Radical poetry and the Literary Magazine: Stalking Leigh Hunt in the Republic of Letters

Daniel Jean-Jules Wall

Research output: Chapter in Book/Report/Conference proceedingChapter

Abstract

In his influential study Literary Magazines and British Romanticism, Mark Parker argues that the literary magazine became the ‘preeminent literary form’ of the 1820s and 1830s , and that the study of literary magazines is especially important to the study of the literature of the period because of the way in which each individual magazine projected what he calls ‘a different version of Romanticism’ , thus further complicating what is already a problematic and highly contested term. A particularly important part of his argument is that during the 1820s, literary magazines assumed an increasingly apolitical stance in their treatment of literature, the most notable example being The New Monthly, which is described by Parker as ‘a timid, socially ambiguous exploration of domestic comfort and private feeling’ . However, elsewhere in his study Parker identifies two literary magazines which alternate between political discussion and literary criticism, namely the London Magazine, and Blackwood’s Edinburgh Magazine. If viewed in those terms, these publications appear to highlight a transition towards less overt political discussions within the literary magazine by the 1820s. However, Blackwood’s treatment of Leigh Hunt, when considered in detail, throws new light upon the extent to which Blackwood’s was in fact prepared to enter into an often spirited discussion of politics, and highlights the profound impact which these political impulses had upon the magazine’s reception of poetry. Furthermore, the implications of Hunt’s treatment at the hands of his Blackwoodian critics tells us a great deal about how Edinburgh based publications in particular, most notably Blackwood’s, self-consciously defined themselves against London’s literary culture as the 1820s approached. What is also apparent from the so-called ‘Cockney School’ attacks upon Hunt and the other members of his coterie is a clear sense of how literary magazines in this period began to differentiate themselves from newspapers such as the Examiner, of which Hunt was editor.
Original languageEnglish
Title of host publicationThe Cultures of Radicalism in Britain and Ireland
EditorsMichael Brown, John Kirk, Andrew Noble
Place of PublicationLondon
PublisherPickering & Chatto
Pages159-168
Number of pages10
ISBN (Print)9781848933453
Publication statusPublished - 1 Mar 2013

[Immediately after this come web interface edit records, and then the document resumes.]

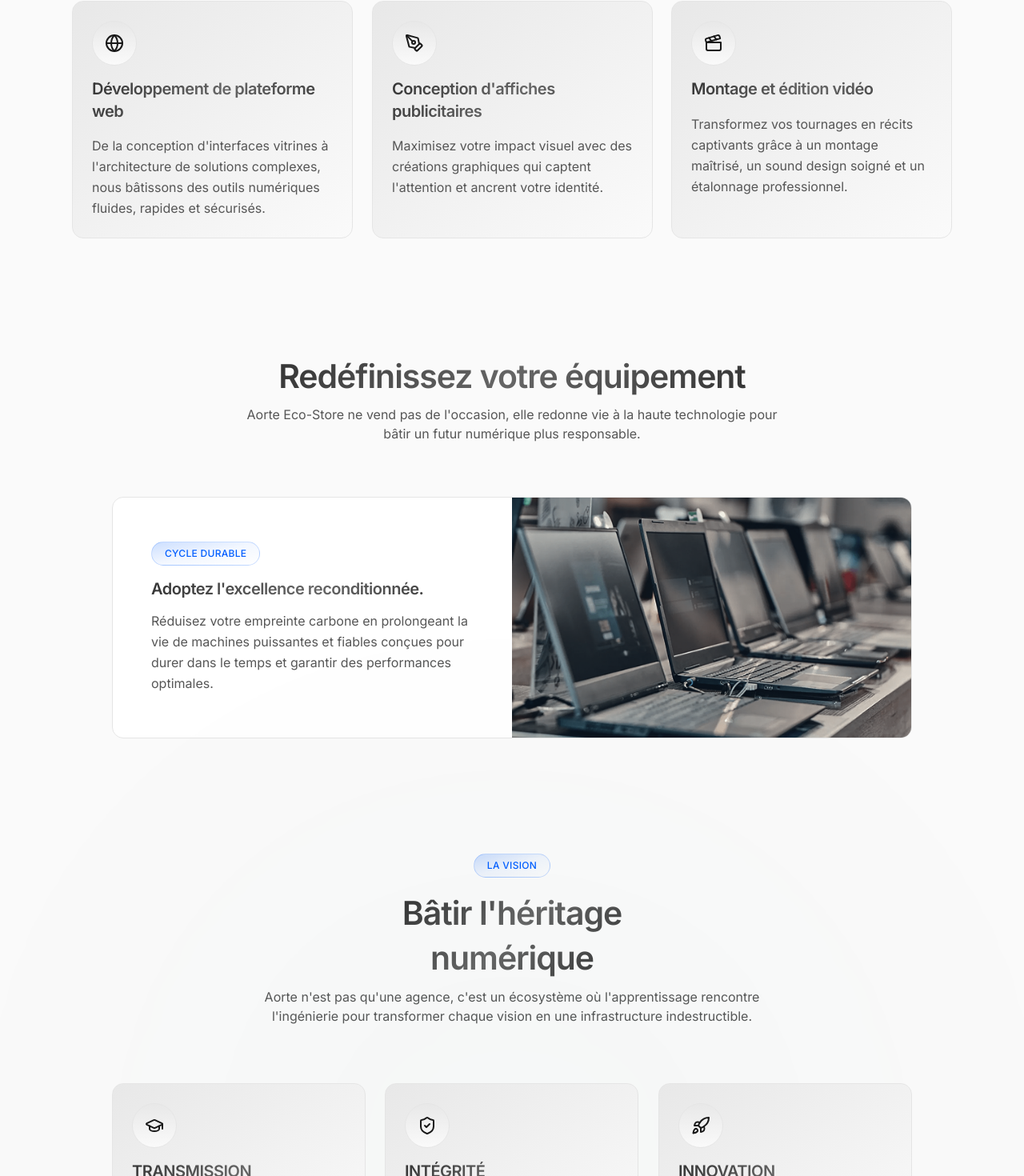
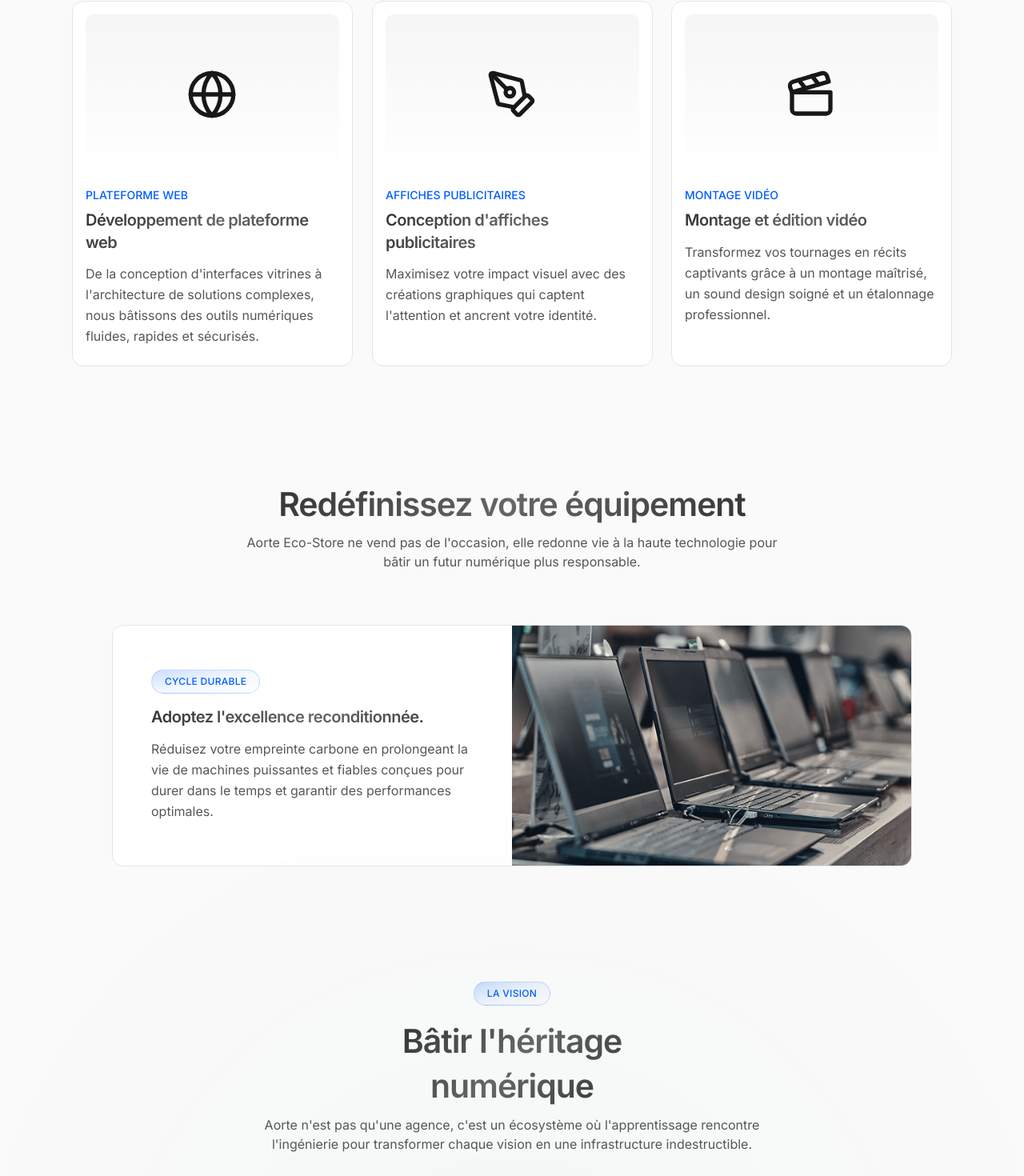
Before and after one commit to bazieebenezer/Aorte-africa, a Next.js app: page / in a window 1280 px wide. Shown: the part 2967-4437 px from the top of the page at 80% size. Built offline with nearby package versions, Linux system fonts and the light colour scheme.

Commit message:
Cartes Services et Vision alignees sur le style des cartes Learn

```diff
--- a/src/components/sections/dream.tsx
+++ b/src/components/sections/dream.tsx
@@ -62,14 +62,14 @@ export function Dream() {
         >
           {VALUES.map((value) => (
             <motion.div key={value.title} variants={staggerChild} className="min-w-0">
-              <TiltCard className="group h-full rounded-xl border border-border bg-gradient-to-br from-secondary to-background p-6 transition-colors duration-300 hover:border-border-hover">
-                <div className="mb-4 flex size-14 items-center justify-center rounded-full border border-border bg-gradient-to-b from-secondary to-background transition-all duration-300 group-hover:border-primary/40 group-hover:shadow-[0_0_20px_rgba(64,255,35,0.08)]">
-                  <value.icon className="size-6 text-foreground transition-colors duration-300 group-hover:text-primary" />
+              <TiltCard className="group flex h-full flex-col rounded-xl border border-border bg-card p-4 pb-6 transition-colors duration-300 hover:border-border-hover">
+                <div className="mb-4 flex h-[200px] w-full items-center justify-center overflow-hidden rounded-lg bg-gradient-to-b from-secondary/40 to-transparent">
+                  <value.icon className="size-16 text-foreground transition-transform duration-500 group-hover:scale-110 group-hover:text-primary" />
                 </div>
-                <h3 className="text-silver fs-card-title mb-4 font-semibold leading-snug">
+                <span className="mb-2 text-sm font-medium text-primary">
                   {value.title}
-                </h3>
-                <p className="leading-relaxed text-muted-foreground">
+                </span>
+                <p className="flex-1 leading-relaxed text-muted-foreground">
                   {value.text}
                 </p>
               </TiltCard>
--- a/src/components/sections/solves.tsx
+++ b/src/components/sections/solves.tsx
@@ -13,16 +13,19 @@ import {
 const SERVICES = [
   {
     icon: Globe,
+    tag: "PLATEFORME WEB",
     title: "Développement de plateforme web",
     text: "De la conception d'interfaces vitrines à l'architecture de solutions complexes, nous bâtissons des outils numériques fluides, rapides et sécurisés.",
   },
   {
     icon: PenTool,
+    tag: "AFFICHES PUBLICITAIRES",
     title: "Conception d'affiches publicitaires",
     text: "Maximisez votre impact visuel avec des créations graphiques qui captent l'attention et ancrent votre identité.",
   },
   {
     icon: Clapperboard,
+    tag: "MONTAGE VIDÉO",
     title: "Montage et édition vidéo",
     text: "Transformez vos tournages en récits captivants grâce à un montage maîtrisé, un sound design soigné et un étalonnage professionnel.",
   },
@@ -47,14 +50,17 @@ export function Solves() {
       >
         {SERVICES.map((service) => (
           <motion.div key={service.title} variants={staggerChild} className="min-w-0">
-            <TiltCard className="group h-full rounded-xl border border-border bg-gradient-to-br from-secondary to-background p-6 transition-colors duration-300 hover:border-border-hover">
-              <div className="mb-4 flex size-14 items-center justify-center rounded-full border border-border bg-gradient-to-b from-secondary to-background transition-all duration-300 group-hover:border-primary/40 group-hover:shadow-[0_0_20px_rgba(64,255,35,0.08)]">
-                <service.icon className="size-6 text-foreground transition-colors duration-300 group-hover:text-primary" />
+            <TiltCard className="group flex h-full flex-col rounded-xl border border-border bg-card p-4 pb-6 transition-colors duration-300 hover:border-border-hover">
+              <div className="mb-4 flex h-[200px] w-full items-center justify-center overflow-hidden rounded-lg bg-gradient-to-b from-secondary/40 to-transparent">
+                <service.icon className="size-16 text-foreground transition-transform duration-500 group-hover:scale-110 group-hover:text-primary" />
               </div>
-              <h3 className="text-silver fs-card-title mb-4 font-semibold leading-snug">
+              <span className="mb-2 text-sm font-medium text-primary">
+                {service.tag}
+              </span>
+              <h3 className="text-silver fs-card-title mb-3 font-semibold leading-snug">
                 {service.title}
               </h3>
-              <p className="leading-relaxed text-muted-foreground">
+              <p className="flex-1 leading-relaxed text-muted-foreground">
                 {service.text}
               </p>
             </TiltCard>
```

Publication series

NamePoetry and Song in the Age of Revolution
PublisherPickering and Chatto

Fingerprint Dive into the research topics of 'Radical poetry and the Literary Magazine: Stalking Leigh Hunt in the Republic of Letters'. Together they form a unique fingerprint.

  • Cite this

    Wall, D. J-J. (2013). Radical poetry and the Literary Magazine: Stalking Leigh Hunt in the Republic of Letters. In M. Brown, J. Kirk, & A. Noble (Eds.), The Cultures of Radicalism in Britain and Ireland (pp. 159-168). (Poetry and Song in the Age of Revolution). Pickering & Chatto.